Puritan Influences on the Development of American Colonial Society .
The "Great Migration" of the 17th century ensued was precipitated by many factors in England. One of these which would become incredibly important in the coming centuries was that of religious difference. Since the formation of the Church of England, religious dissent had become increasingly popular in England and her colonies. One religion which had a particularly important impact on the development of the American colonies was Puritanism.
Socially and economically, the Puritans of Massachusetts Bay organized themselves so as to stress the idea of self-government. The Puritan squire John Winthrop, who helped to initially found the colony, described an ideal Puritan community as one which would "uphold a familiar Commerce together in all meekeness, gentleness, patience and liberallity," "delight in eache other.rejoyce together, mourne together, labour, and suffer together.in the bond of peace?" This description of what Puritan life should aspire to be most like was incredibly important in developing the social and economic structure of the Massachusetts Bay Company and subsequently carrying this structure into the development of the United States.
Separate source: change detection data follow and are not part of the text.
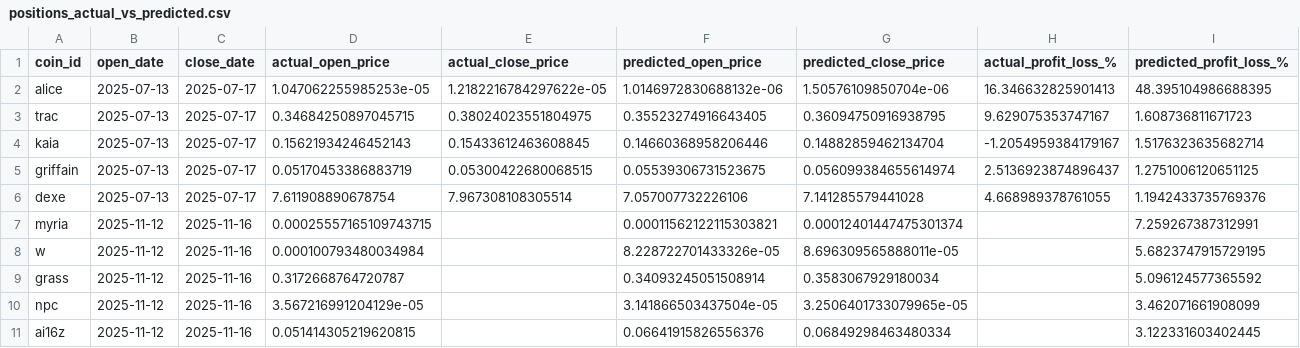
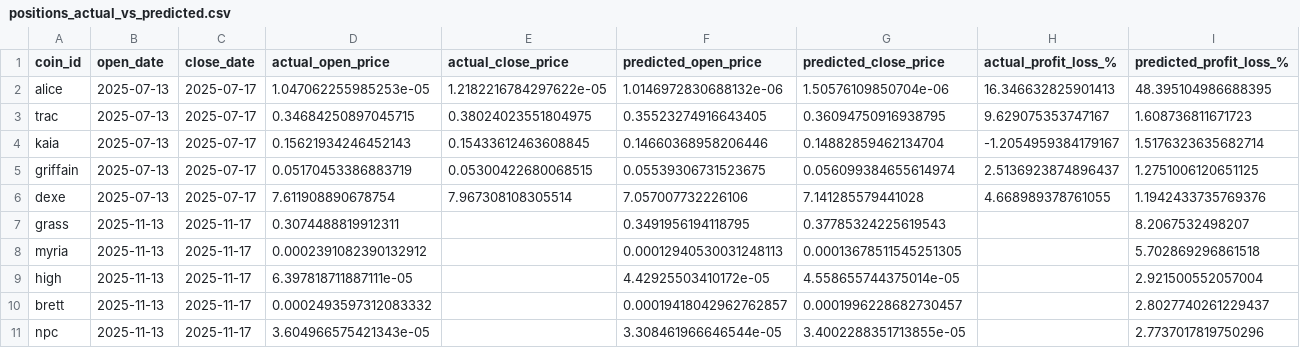
Before and after one commit to tamonashroy/price-prediction-app, a CSV file: positions_actual_vs_predicted.csv, drawn as a sheet.

```diff
--- a/positions_actual_vs_predicted.csv
+++ b/positions_actual_vs_predicted.csv
@@ -6,6 +6,6 @@ griffain,2025-07-13,2025-07-17,0.05170453386883719,0.05300422680068515,0.0553930
 dexe,2025-07-13,2025-07-17,7.611908890678754,7.967308108305514,7.057007732226106,7.141285579441028,4.668989378761055,1.1942433735769376
-myria,2025-11-12,2025-11-16,0.00025557165109743715,,0.00011562122115303821,0.00012401447475301374,,7.259267387312991
-w,2025-11-12,2025-11-16,0.000100793480034984,,8.228722701433326e-05,8.696309565888011e-05,,5.6823747915729195
-grass,2025-11-12,2025-11-16,0.3172668764720787,,0.34093245051508914,0.3583067929180034,,5.096124577365592
-npc,2025-11-12,2025-11-16,3.567216991204129e-05,,3.141866503437504e-05,3.2506401733079965e-05,,3.462071661908099
-ai16z,2025-11-12,2025-11-16,0.051414305219620815,,0.06641915826556376,0.06849298463480334,,3.122331603402445
+grass,2025-11-13,2025-11-17,0.3074488819912311,,0.3491956194118795,0.37785324225619543,,8.2067532498207
+myria,2025-11-13,2025-11-17,0.0002391082390132912,,0.00012940530031248113,0.00013678511545251305,,5.702869296861518
+high,2025-11-13,2025-11-17,6.397818711887111e-05,,4.42925503410172e-05,4.558655744375014e-05,,2.921500552057004
+brett,2025-11-13,2025-11-17,0.0002493597312083332,,0.00019418042962762857,0.0001996228682730457,,2.8027740261229437
+npc,2025-11-13,2025-11-17,3.604966575421343e-05,,3.308461966646544e-05,3.4002288351713855e-05,,2.7737017819750296
```
Also changed, not shown: batch_5day_predictions.csv, batch_last5_actual_vs_predicted.csv, 2 other files.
As a result of this idealism, and of the Puritans' Calivinist beliefs (which ultimately led them to seek material wealth and security) , a certain devotion in the colony not only towards individual success, but to the success of the colony as a whole. Adding to this was the inherent need for cooperation in the colony; without it, the colonists would never have survived. Finally, the Massachusetts colony's economy relied on trade, and cooperation within the vocation was necessary for the colony to survive. By adding to those reasons the idea of self-government and, more importantly, self-reliance in government, and one can quickly see how Puritan teachings affected the early and later development of the English colonies.